** Opening Task inputs block **

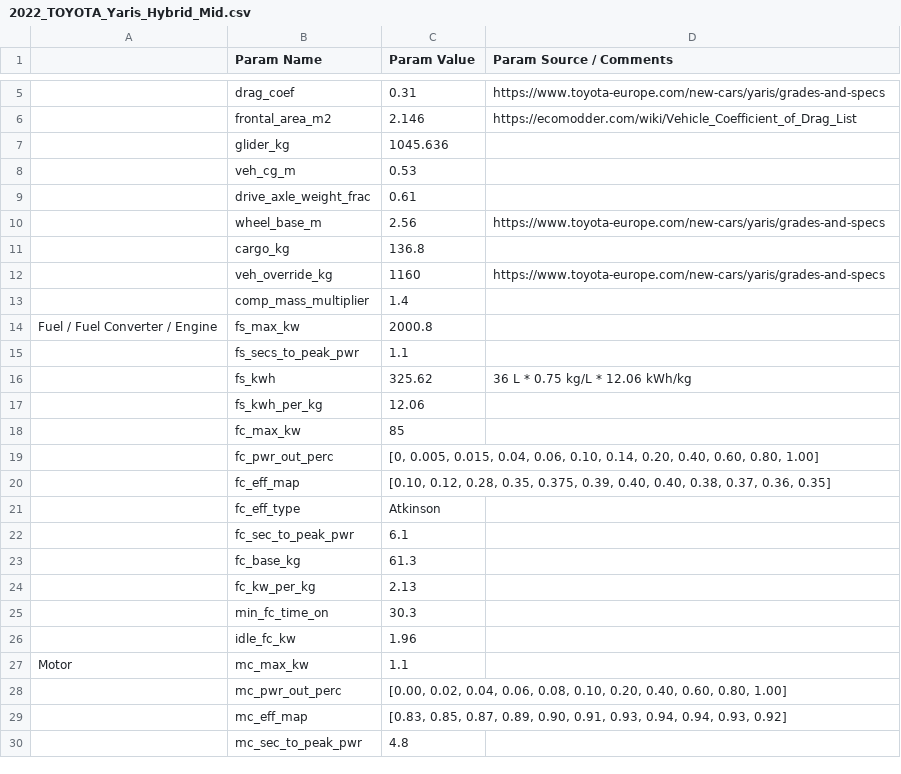
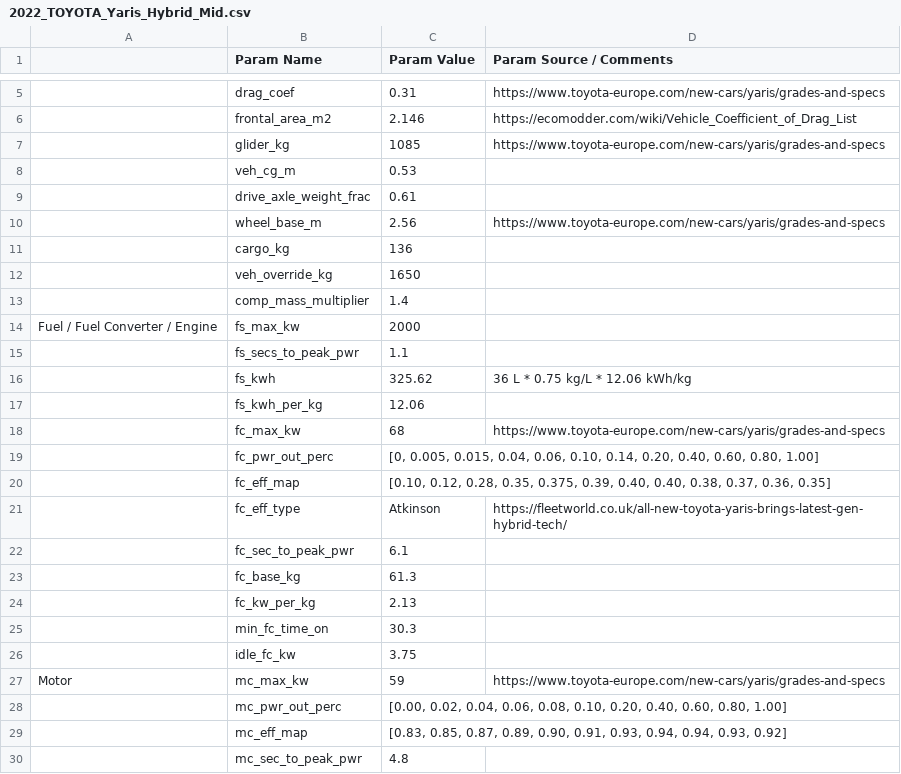
Before and after one commit to NREL/fastsim, a CSV file: fastsim/resources/vehdb/2022_TOYOTA_Yaris_Hybrid_Mid.csv, drawn as a sheet; only a part is shown, gaps mark what is left out; the diff covers the shown part only; the diff names each change by its address in the sheet, - before the commit and + after, or states it on an @@ line.

Commit message:
Added Yaris files

```diff
--- a/fastsim/resources/vehdb/2022_TOYOTA_Yaris_Hybrid_Mid.csv
+++ b/fastsim/resources/vehdb/2022_TOYOTA_Yaris_Hybrid_Mid.csv
-C7 (Param Value): 1045.636
+C7 (Param Value): 1085
-D7 (Param Source / Comments): (empty)
+D7 (Param Source / Comments): https://www.toyota-europe.com/new-cars/yaris/grades-and-specs
-C11 (Param Value): 136.8
+C11 (Param Value): 136
-C12 (Param Value): 1160
+C12 (Param Value): 1650
-D12 (Param Source / Comments): https://www.toyota-europe.com/new-cars/yaris/grades-and-specs
+D12 (Param Source / Comments): (empty)
-C14 (Param Value): 2000.8
+C14 (Param Value): 2000
-C18 (Param Value): 85
+C18 (Param Value): 68
-D18 (Param Source / Comments): (empty)
+D18 (Param Source / Comments): https://www.toyota-europe.com/new-cars/yaris/grades-and-specs
-D21 (Param Source / Comments): (empty)
+D21 (Param Source / Comments): https://fleetworld.co.uk/all-new-toyota-yaris-brings-latest-gen-hybrid-tech/
-C26 (Param Value): 1.96
+C26 (Param Value): 3.75
-C27 (Param Value): 1.1
+C27 (Param Value): 59
-D27 (Param Source / Comments): (empty)
+D27 (Param Source / Comments): https://www.toyota-europe.com/new-cars/yaris/grades-and-specs
```
Also changed, not shown: 27 edited cells elsewhere in this file, 1 other file.
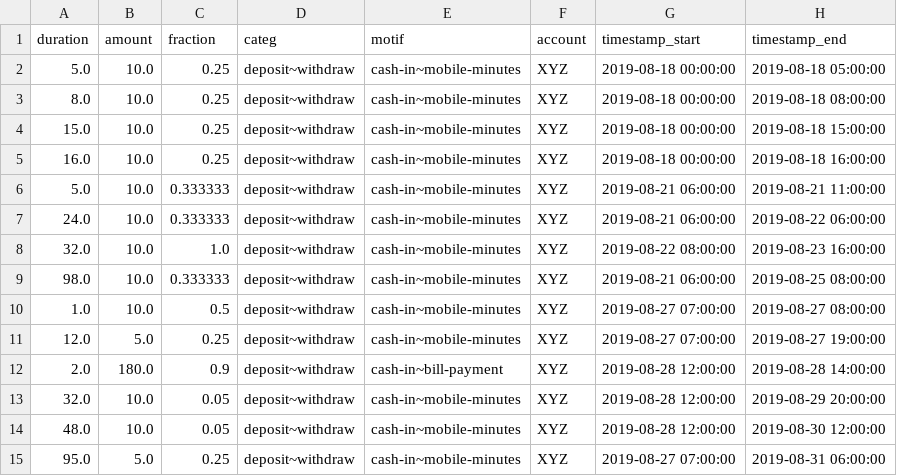
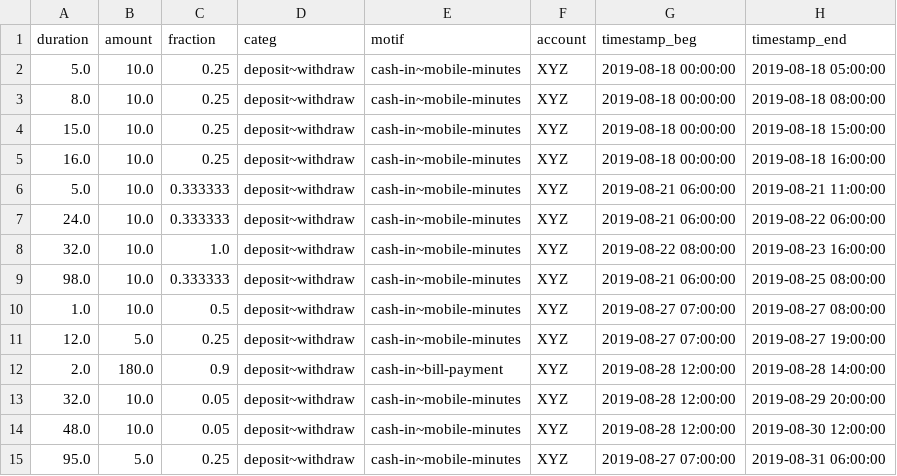
Before and after one commit to carolinamattsson/follow-the-money, a CSV file: examples/9_pairwise/analysis/account_durations_lifo.csv, drawn as a sheet.

```diff
--- a/examples/9_pairwise/analysis/account_durations_lifo.csv
+++ b/examples/9_pairwise/analysis/account_durations_lifo.csv
@@ -1,2 +1,2 @@
-duration,amount,fraction,categ,motif,account,timestamp_start,timestamp_end
+duration,amount,fraction,categ,motif,account,timestamp_beg,timestamp_end
 5.0,10.0,0.25,deposit~withdraw,cash-in~mobile-minutes,XYZ,2019-08-18 00:00:00,2019-08-18 05:00:00
```
Also changed, not shown: examples/9_pairwise/analysis/network_durations_lifo.csv, examples/9_pairwise/analysis/network_durations_mixed.csv, 17 other files.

** Closing Task inputs block **

| What this task involves |
Look through the records above for the string "vehdb", then copy every line that has it.

| Answer section |
Before and after one commit to NREL/fastsim, a CSV file: fastsim/resources/vehdb/2022_TOYOTA_Yaris_Hybrid_Mid.csv, drawn as a sheet; only a part is shown, gaps mark what is left out; the diff covers the shown part only; the diff names each change by its address in the sheet, - before the commit and + after, or states it on an @@ line.
--- a/fastsim/resources/vehdb/2022_TOYOTA_Yaris_Hybrid_Mid.csv
+++ b/fastsim/resources/vehdb/2022_TOYOTA_Yaris_Hybrid_Mid.csv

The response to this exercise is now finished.